SOURCE INFORMATION.
____

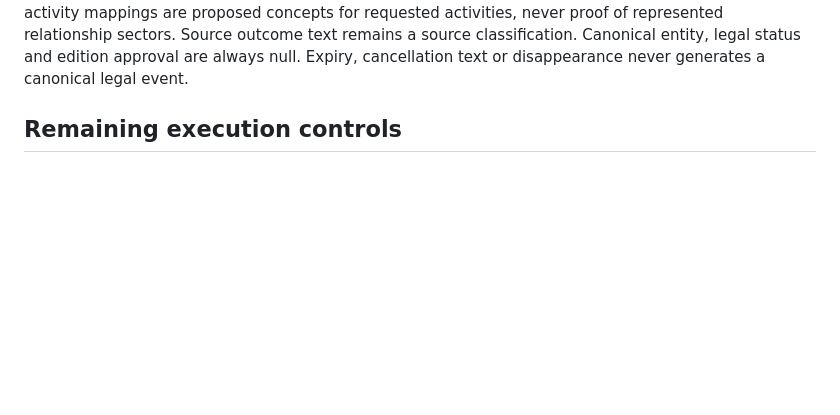
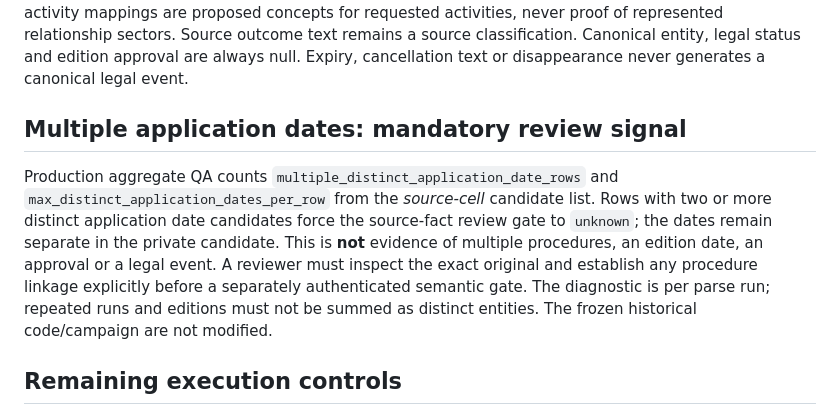
Before and after one commit to colazeta/italian-anti-mafia-whitelist, a Markdown page: docs/operations/cosenza-private-candidate.md, the part around the change. Rendered like a GitHub page; blank space fills up the shorter version.

Commit message:
Document procedure-linkage review gate

```diff
--- a/docs/operations/cosenza-private-candidate.md
+++ b/docs/operations/cosenza-private-candidate.md
@@ -14,6 +14,18 @@ result = plan_records(records, capture_id=capture_id, parse_run_id=rich_run_id,
 The dossier caller first verifies the R2 original and full relational rich readback, then passes those exact snapshot records and pins. The pure planner revalidates record hashes/contract and snapshot SHA, requires exact parser/planner revisions, and returns `private_payload`, its deterministic `candidate_sha256`, and an aggregate `safe_summary`. The payload has no processing timestamp; repeating identical inputs/code produces identical bytes. `build_candidate(conn, ...)` provides a convenience wrapper for direct callers and starts with the existing read-only QA assessment; do not use that wrapper for a dossier already holding verified rows.
 
 Every row retains capture/run/physical locator/record hash. Identifier candidates, ambiguous schemes and raw source fields remain intact. Application, observed listing and observed expiry dates become calendar-valid candidate values, or null while their raw value remains available. Invalid populated observed date counts stay visible; these calendar candidates are never legal effective dates. Requested activity mappings are proposed concepts for requested activities, never proof of represented relationship sectors. Source outcome text remains a source classification. Canonical entity, legal status and edition approval are always null. Expiry, cancellation text or disappearance never generates a canonical legal event.
+
+## Multiple application dates: mandatory review signal
+
+Production aggregate QA counts `multiple_distinct_application_date_rows` and
+`max_distinct_application_dates_per_row` from the *source-cell* candidate list.
+Rows with two or more distinct application date candidates force the source-fact
+review gate to `unknown`; the dates remain separate in the private candidate.
+This is **not** evidence of multiple procedures, an edition date, an approval or
+a legal event. A reviewer must inspect the exact original and establish any
+procedure linkage explicitly before a separately authenticated semantic gate.
+The diagnostic is per parse run; repeated runs and editions must not be summed
+as distinct entities. The frozen historical code/campaign are not modified.
 
 ## Remaining execution controls
 
```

____

WORK TO BE COMPLETED. Output the data above exactly. Drop every picture.

RESPONSE AREA.
Before and after one commit to colazeta/italian-anti-mafia-whitelist, a Markdown page: docs/operations/cosenza-private-candidate.md, the part around the change. Rendered like a GitHub page; blank space fills up the shorter version.

Commit message:
Document procedure-linkage review gate

```diff
--- a/docs/operations/cosenza-private-candidate.md
+++ b/docs/operations/cosenza-private-candidate.md
@@ -14,6 +14,18 @@ result = plan_records(records, capture_id=capture_id, parse_run_id=rich_run_id,
 The dossier caller first verifies the R2 original and full relational rich readback, then passes those exact snapshot records and pins. The pure planner revalidates record hashes/contract and snapshot SHA, requires exact parser/planner revisions, and returns `private_payload`, its deterministic `candidate_sha256`, and an aggregate `safe_summary`. The payload has no processing timestamp; repeating identical inputs/code produces identical bytes. `build_candidate(conn, ...)` provides a convenience wrapper for direct callers and starts with the existing read-only QA assessment; do not use that wrapper for a dossier already holding verified rows.
 
 Every row retains capture/run/physical locator/record hash. Identifier candidates, ambiguous schemes and raw source fields remain intact. Application, observed listing and observed expiry dates become calendar-valid candidate values, or null while their raw value remains available. Invalid populated observed date counts stay visible; these calendar candidates are never legal effective dates. Requested activity mappings are proposed concepts for requested activities, never proof of represented relationship sectors. Source outcome text remains a source classification. Canonical entity, legal status and edition approval are always null. Expiry, cancellation text or disappearance never generates a canonical legal event.
+
+## Multiple application dates: mandatory review signal
+
+Production aggregate QA counts `multiple_distinct_application_date_rows` and
+`max_distinct_application_dates_per_row` from the *source-cell* candidate list.
+Rows with two or more distinct application date candidates force the source-fact
+review gate to `unknown`; the dates remain separate in the private candidate.
+This is **not** evidence of multiple procedures, an edition date, an approval or
+a legal event. A reviewer must inspect the exact original and establish any
+procedure linkage explicitly before a separately authenticated semantic gate.
+The diagnostic is per parse run; repeated runs and editions must not be summed
+as distinct entities. The frozen historical code/campaign are not modified.
 
 ## Remaining execution controls
 
```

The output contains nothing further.